Provided records -
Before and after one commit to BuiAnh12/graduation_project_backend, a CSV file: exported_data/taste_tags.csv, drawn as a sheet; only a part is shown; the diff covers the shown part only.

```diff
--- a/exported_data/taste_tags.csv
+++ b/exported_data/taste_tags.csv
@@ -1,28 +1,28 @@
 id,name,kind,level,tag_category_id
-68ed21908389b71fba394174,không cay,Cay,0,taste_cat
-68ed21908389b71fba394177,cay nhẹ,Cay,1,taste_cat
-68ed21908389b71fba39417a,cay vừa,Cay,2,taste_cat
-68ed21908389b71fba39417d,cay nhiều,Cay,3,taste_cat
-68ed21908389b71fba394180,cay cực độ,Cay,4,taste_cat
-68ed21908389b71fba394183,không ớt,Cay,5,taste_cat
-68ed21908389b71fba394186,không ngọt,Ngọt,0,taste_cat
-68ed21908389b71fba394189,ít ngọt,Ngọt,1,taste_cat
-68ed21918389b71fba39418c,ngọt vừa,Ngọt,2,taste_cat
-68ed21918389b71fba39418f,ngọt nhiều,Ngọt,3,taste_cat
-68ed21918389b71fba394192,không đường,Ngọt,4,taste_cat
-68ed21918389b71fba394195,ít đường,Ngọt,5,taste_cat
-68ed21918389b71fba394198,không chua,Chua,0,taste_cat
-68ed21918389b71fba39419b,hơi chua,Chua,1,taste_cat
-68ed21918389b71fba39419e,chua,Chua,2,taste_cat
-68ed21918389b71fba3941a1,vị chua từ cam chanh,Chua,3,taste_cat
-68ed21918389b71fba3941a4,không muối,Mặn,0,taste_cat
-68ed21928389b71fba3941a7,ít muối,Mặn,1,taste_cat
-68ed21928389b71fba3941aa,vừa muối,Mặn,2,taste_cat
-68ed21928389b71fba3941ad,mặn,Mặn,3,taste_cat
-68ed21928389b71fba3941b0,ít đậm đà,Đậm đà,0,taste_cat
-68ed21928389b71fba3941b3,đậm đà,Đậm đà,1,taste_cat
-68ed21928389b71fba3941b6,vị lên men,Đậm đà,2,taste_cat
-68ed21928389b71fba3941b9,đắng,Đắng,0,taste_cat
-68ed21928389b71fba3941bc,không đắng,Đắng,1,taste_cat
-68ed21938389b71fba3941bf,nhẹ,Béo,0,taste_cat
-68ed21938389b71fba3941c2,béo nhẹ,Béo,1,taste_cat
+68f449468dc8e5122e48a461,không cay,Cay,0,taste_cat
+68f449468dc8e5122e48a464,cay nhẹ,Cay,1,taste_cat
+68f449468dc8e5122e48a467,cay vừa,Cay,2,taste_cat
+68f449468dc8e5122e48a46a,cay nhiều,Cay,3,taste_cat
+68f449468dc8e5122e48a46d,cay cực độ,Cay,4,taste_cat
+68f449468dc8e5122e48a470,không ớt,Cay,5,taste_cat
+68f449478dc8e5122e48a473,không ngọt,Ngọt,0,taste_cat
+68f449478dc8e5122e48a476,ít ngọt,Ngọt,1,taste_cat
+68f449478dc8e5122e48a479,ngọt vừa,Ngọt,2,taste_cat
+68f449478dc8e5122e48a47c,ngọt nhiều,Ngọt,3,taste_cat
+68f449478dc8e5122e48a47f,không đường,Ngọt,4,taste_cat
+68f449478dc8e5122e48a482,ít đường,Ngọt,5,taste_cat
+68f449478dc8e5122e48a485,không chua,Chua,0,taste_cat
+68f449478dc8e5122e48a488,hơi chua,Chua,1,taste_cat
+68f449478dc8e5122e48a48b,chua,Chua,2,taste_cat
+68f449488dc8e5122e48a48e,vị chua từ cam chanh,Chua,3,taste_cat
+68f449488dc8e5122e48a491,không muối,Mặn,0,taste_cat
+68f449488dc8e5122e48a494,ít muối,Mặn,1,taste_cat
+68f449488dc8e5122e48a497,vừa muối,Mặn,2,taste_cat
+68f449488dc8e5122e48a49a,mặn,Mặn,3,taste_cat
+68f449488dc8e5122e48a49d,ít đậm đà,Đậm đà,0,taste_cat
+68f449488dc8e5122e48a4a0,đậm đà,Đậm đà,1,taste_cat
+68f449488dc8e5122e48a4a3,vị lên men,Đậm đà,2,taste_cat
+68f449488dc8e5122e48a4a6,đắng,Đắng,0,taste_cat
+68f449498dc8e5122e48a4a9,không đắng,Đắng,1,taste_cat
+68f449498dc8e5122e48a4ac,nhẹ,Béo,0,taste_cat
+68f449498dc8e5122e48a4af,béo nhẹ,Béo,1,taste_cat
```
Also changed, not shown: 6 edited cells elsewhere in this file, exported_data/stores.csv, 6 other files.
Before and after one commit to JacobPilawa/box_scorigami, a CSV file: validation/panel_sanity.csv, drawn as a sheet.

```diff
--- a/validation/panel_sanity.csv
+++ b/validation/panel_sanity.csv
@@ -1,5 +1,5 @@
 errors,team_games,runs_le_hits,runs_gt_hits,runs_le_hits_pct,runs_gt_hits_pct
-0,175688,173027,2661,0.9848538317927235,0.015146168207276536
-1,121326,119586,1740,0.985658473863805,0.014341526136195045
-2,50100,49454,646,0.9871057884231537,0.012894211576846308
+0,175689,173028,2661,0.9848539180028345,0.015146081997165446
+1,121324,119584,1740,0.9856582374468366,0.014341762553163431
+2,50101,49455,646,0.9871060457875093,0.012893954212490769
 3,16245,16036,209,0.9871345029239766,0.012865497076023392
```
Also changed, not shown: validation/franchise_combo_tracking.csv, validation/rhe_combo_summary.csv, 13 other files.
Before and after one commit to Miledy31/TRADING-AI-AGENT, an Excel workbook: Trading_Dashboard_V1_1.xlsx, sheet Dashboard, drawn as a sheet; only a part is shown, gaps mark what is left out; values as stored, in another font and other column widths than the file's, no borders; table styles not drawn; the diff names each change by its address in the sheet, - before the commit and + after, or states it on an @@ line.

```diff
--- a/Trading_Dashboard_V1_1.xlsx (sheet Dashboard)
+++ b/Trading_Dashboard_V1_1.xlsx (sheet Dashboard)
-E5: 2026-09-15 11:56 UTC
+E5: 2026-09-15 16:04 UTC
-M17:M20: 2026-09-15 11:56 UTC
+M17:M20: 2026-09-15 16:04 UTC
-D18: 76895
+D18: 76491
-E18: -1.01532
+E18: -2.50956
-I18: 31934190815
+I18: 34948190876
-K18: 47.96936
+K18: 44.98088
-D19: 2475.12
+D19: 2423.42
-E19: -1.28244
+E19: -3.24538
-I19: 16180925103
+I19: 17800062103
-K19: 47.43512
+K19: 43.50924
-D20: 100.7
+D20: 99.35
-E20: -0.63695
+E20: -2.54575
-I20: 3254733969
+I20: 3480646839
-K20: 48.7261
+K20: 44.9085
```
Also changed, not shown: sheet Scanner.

Task prompt -
Retype the records in full. Keep every line identical to the original.

Exercise solution -
Before and after one commit to BuiAnh12/graduation_project_backend, a CSV file: exported_data/taste_tags.csv, drawn as a sheet; only a part is shown; the diff covers the shown part only.

```diff
--- a/exported_data/taste_tags.csv
+++ b/exported_data/taste_tags.csv
@@ -1,28 +1,28 @@
 id,name,kind,level,tag_category_id
-68ed21908389b71fba394174,không cay,Cay,0,taste_cat
-68ed21908389b71fba394177,cay nhẹ,Cay,1,taste_cat
-68ed21908389b71fba39417a,cay vừa,Cay,2,taste_cat
-68ed21908389b71fba39417d,cay nhiều,Cay,3,taste_cat
-68ed21908389b71fba394180,cay cực độ,Cay,4,taste_cat
-68ed21908389b71fba394183,không ớt,Cay,5,taste_cat
-68ed21908389b71fba394186,không ngọt,Ngọt,0,taste_cat
-68ed21908389b71fba394189,ít ngọt,Ngọt,1,taste_cat
-68ed21918389b71fba39418c,ngọt vừa,Ngọt,2,taste_cat
-68ed21918389b71fba39418f,ngọt nhiều,Ngọt,3,taste_cat
-68ed21918389b71fba394192,không đường,Ngọt,4,taste_cat
-68ed21918389b71fba394195,ít đường,Ngọt,5,taste_cat
-68ed21918389b71fba394198,không chua,Chua,0,taste_cat
-68ed21918389b71fba39419b,hơi chua,Chua,1,taste_cat
-68ed21918389b71fba39419e,chua,Chua,2,taste_cat
-68ed21918389b71fba3941a1,vị chua từ cam chanh,Chua,3,taste_cat
-68ed21918389b71fba3941a4,không muối,Mặn,0,taste_cat
-68ed21928389b71fba3941a7,ít muối,Mặn,1,taste_cat
-68ed21928389b71fba3941aa,vừa muối,Mặn,2,taste_cat
-68ed21928389b71fba3941ad,mặn,Mặn,3,taste_cat
-68ed21928389b71fba3941b0,ít đậm đà,Đậm đà,0,taste_cat
-68ed21928389b71fba3941b3,đậm đà,Đậm đà,1,taste_cat
-68ed21928389b71fba3941b6,vị lên men,Đậm đà,2,taste_cat
-68ed21928389b71fba3941b9,đắng,Đắng,0,taste_cat
-68ed21928389b71fba3941bc,không đắng,Đắng,1,taste_cat
-68ed21938389b71fba3941bf,nhẹ,Béo,0,taste_cat
-68ed21938389b71fba3941c2,béo nhẹ,Béo,1,taste_cat
+68f449468dc8e5122e48a461,không cay,Cay,0,taste_cat
+68f449468dc8e5122e48a464,cay nhẹ,Cay,1,taste_cat
+68f449468dc8e5122e48a467,cay vừa,Cay,2,taste_cat
+68f449468dc8e5122e48a46a,cay nhiều,Cay,3,taste_cat
+68f449468dc8e5122e48a46d,cay cực độ,Cay,4,taste_cat
+68f449468dc8e5122e48a470,không ớt,Cay,5,taste_cat
+68f449478dc8e5122e48a473,không ngọt,Ngọt,0,taste_cat
+68f449478dc8e5122e48a476,ít ngọt,Ngọt,1,taste_cat
+68f449478dc8e5122e48a479,ngọt vừa,Ngọt,2,taste_cat
+68f449478dc8e5122e48a47c,ngọt nhiều,Ngọt,3,taste_cat
+68f449478dc8e5122e48a47f,không đường,Ngọt,4,taste_cat
+68f449478dc8e5122e48a482,ít đường,Ngọt,5,taste_cat
+68f449478dc8e5122e48a485,không chua,Chua,0,taste_cat
+68f449478dc8e5122e48a488,hơi chua,Chua,1,taste_cat
+68f449478dc8e5122e48a48b,chua,Chua,2,taste_cat
+68f449488dc8e5122e48a48e,vị chua từ cam chanh,Chua,3,taste_cat
+68f449488dc8e5122e48a491,không muối,Mặn,0,taste_cat
+68f449488dc8e5122e48a494,ít muối,Mặn,1,taste_cat
+68f449488dc8e5122e48a497,vừa muối,Mặn,2,taste_cat
+68f449488dc8e5122e48a49a,mặn,Mặn,3,taste_cat
+68f449488dc8e5122e48a49d,ít đậm đà,Đậm đà,0,taste_cat
+68f449488dc8e5122e48a4a0,đậm đà,Đậm đà,1,taste_cat
+68f449488dc8e5122e48a4a3,vị lên men,Đậm đà,2,taste_cat
+68f449488dc8e5122e48a4a6,đắng,Đắng,0,taste_cat
+68f449498dc8e5122e48a4a9,không đắng,Đắng,1,taste_cat
+68f449498dc8e5122e48a4ac,nhẹ,Béo,0,taste_cat
+68f449498dc8e5122e48a4af,béo nhẹ,Béo,1,taste_cat
```
Also changed, not shown: 6 edited cells elsewhere in this file, exported_data/stores.csv, 6 other files.
Before and after one commit to JacobPilawa/box_scorigami, a CSV file: validation/panel_sanity.csv, drawn as a sheet.

```diff
--- a/validation/panel_sanity.csv
+++ b/validation/panel_sanity.csv
@@ -1,5 +1,5 @@
 errors,team_games,runs_le_hits,runs_gt_hits,runs_le_hits_pct,runs_gt_hits_pct
-0,175688,173027,2661,0.9848538317927235,0.015146168207276536
-1,121326,119586,1740,0.985658473863805,0.014341526136195045
-2,50100,49454,646,0.9871057884231537,0.012894211576846308
+0,175689,173028,2661,0.9848539180028345,0.015146081997165446
+1,121324,119584,1740,0.9856582374468366,0.014341762553163431
+2,50101,49455,646,0.9871060457875093,0.012893954212490769
 3,16245,16036,209,0.9871345029239766,0.012865497076023392
```
Also changed, not shown: validation/franchise_combo_tracking.csv, validation/rhe_combo_summary.csv, 13 other files.
Before and after one commit to Miledy31/TRADING-AI-AGENT, an Excel workbook: Trading_Dashboard_V1_1.xlsx, sheet Dashboard, drawn as a sheet; only a part is shown, gaps mark what is left out; values as stored, in another font and other column widths than the file's, no borders; table styles not drawn; the diff names each change by its address in the sheet, - before the commit and + after, or states it on an @@ line.

```diff
--- a/Trading_Dashboard_V1_1.xlsx (sheet Dashboard)
+++ b/Trading_Dashboard_V1_1.xlsx (sheet Dashboard)
-E5: 2026-09-15 11:56 UTC
+E5: 2026-09-15 16:04 UTC
-M17:M20: 2026-09-15 11:56 UTC
+M17:M20: 2026-09-15 16:04 UTC
-D18: 76895
+D18: 76491
-E18: -1.01532
+E18: -2.50956
-I18: 31934190815
+I18: 34948190876
-K18: 47.96936
+K18: 44.98088
-D19: 2475.12
+D19: 2423.42
-E19: -1.28244
+E19: -3.24538
-I19: 16180925103
+I19: 17800062103
-K19: 47.43512
+K19: 43.50924
-D20: 100.7
+D20: 99.35
-E20: -0.63695
+E20: -2.54575
-I20: 3254733969
+I20: 3480646839
-K20: 48.7261
+K20: 44.9085
```
Also changed, not shown: sheet Scanner.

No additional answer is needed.